Start of Block
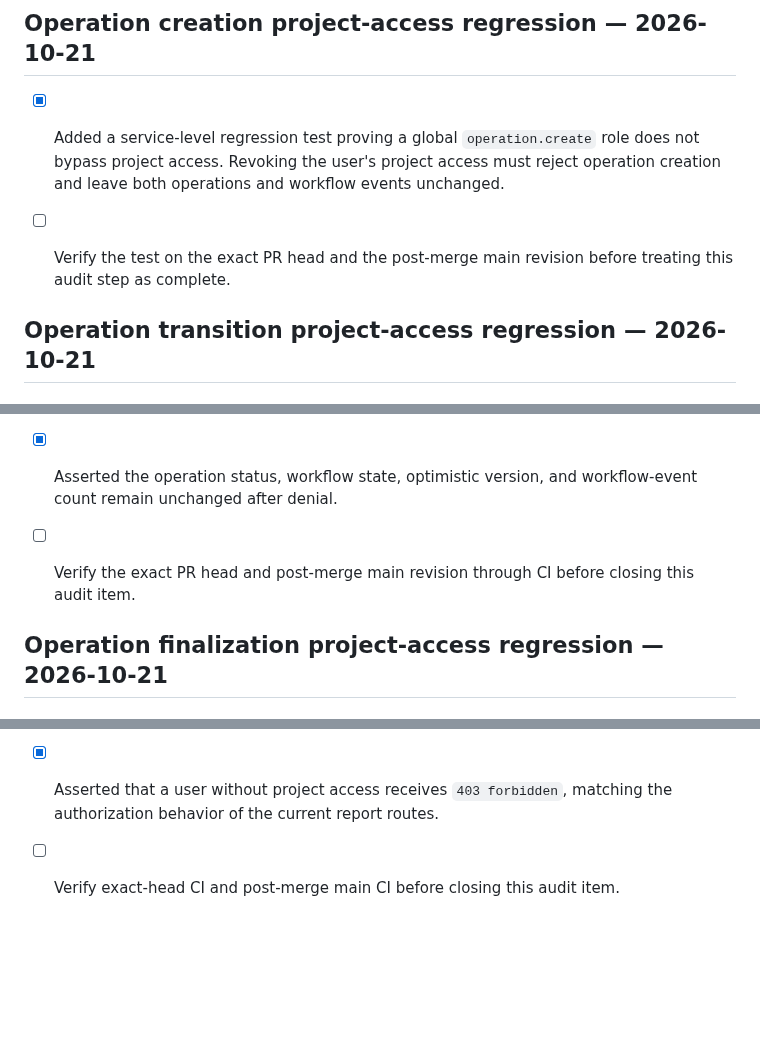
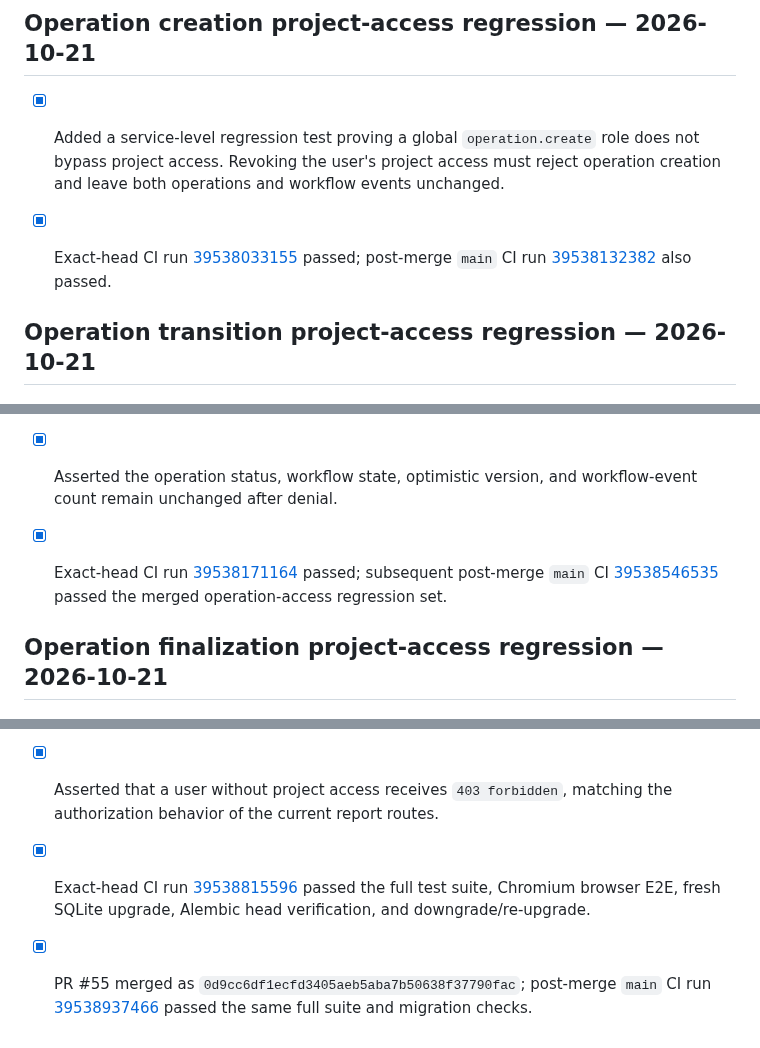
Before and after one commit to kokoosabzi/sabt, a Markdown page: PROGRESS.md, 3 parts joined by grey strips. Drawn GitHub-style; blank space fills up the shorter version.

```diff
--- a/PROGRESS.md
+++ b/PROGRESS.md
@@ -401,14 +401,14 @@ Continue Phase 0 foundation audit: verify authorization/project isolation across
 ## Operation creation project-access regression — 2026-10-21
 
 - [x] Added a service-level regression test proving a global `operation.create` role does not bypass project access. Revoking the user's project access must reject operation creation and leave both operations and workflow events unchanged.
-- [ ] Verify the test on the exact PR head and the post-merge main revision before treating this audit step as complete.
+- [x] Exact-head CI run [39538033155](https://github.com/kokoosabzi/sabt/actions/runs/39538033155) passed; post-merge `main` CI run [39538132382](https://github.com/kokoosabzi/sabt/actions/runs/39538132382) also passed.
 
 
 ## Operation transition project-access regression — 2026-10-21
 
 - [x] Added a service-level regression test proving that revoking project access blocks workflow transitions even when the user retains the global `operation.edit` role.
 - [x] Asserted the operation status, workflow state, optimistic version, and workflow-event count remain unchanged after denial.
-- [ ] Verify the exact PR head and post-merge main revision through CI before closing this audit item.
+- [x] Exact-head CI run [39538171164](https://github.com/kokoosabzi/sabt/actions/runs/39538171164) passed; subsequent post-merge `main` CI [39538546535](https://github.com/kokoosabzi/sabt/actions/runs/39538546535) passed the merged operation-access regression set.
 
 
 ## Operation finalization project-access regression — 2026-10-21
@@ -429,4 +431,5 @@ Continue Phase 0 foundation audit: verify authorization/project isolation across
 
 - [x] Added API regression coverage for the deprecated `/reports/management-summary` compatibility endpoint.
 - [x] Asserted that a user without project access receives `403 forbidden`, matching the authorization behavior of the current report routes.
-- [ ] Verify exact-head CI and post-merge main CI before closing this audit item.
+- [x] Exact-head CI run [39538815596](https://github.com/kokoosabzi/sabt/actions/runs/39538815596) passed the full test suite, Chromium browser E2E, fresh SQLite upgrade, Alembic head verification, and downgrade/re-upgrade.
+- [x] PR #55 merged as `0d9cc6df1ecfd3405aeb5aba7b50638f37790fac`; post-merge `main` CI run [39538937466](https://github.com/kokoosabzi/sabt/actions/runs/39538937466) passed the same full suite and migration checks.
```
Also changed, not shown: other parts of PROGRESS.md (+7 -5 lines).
End of Block
Start of Block
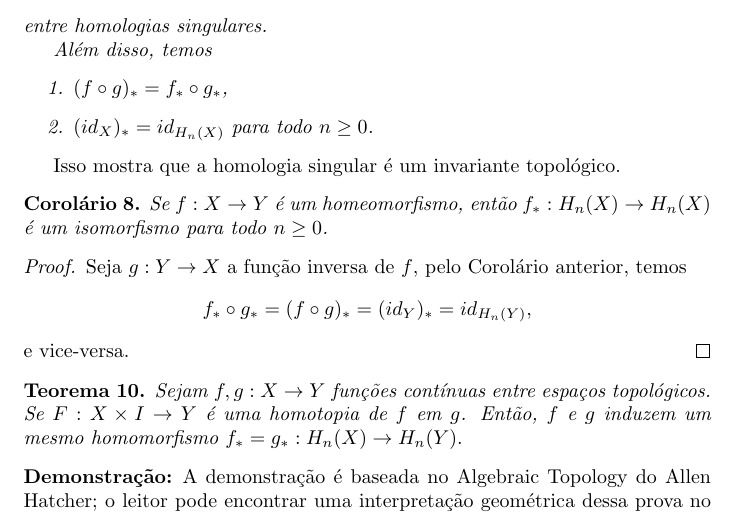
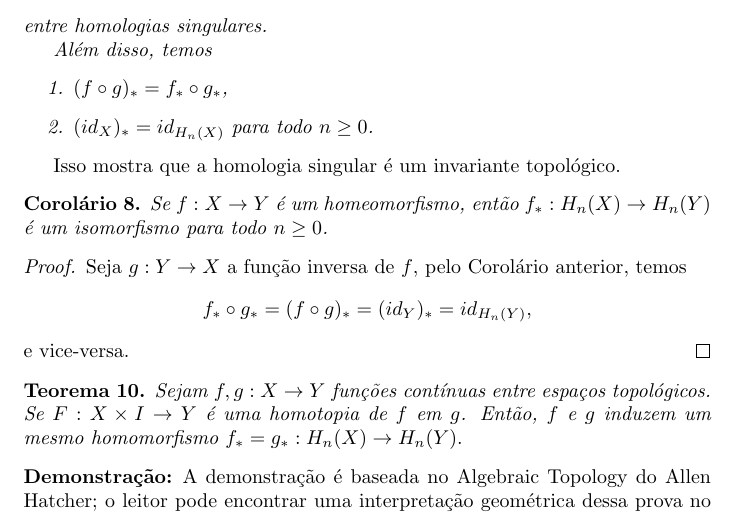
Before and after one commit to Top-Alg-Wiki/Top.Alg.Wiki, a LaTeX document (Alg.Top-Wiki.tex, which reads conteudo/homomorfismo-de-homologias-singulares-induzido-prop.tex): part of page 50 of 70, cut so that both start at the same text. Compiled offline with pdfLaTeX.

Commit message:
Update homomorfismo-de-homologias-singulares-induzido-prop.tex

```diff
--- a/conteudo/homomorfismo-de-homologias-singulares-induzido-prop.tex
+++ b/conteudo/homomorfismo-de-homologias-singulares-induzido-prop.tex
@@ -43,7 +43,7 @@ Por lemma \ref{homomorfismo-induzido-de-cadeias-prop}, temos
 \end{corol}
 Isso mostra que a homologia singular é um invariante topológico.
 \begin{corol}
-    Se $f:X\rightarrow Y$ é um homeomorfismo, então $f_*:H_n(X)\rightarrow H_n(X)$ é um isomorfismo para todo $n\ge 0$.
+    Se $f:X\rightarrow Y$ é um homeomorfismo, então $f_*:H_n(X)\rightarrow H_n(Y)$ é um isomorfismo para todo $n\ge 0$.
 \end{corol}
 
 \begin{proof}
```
End of Block
§ Task item
How many lines above contain the word "role"? Answer with the number alone.

§ Written solution
2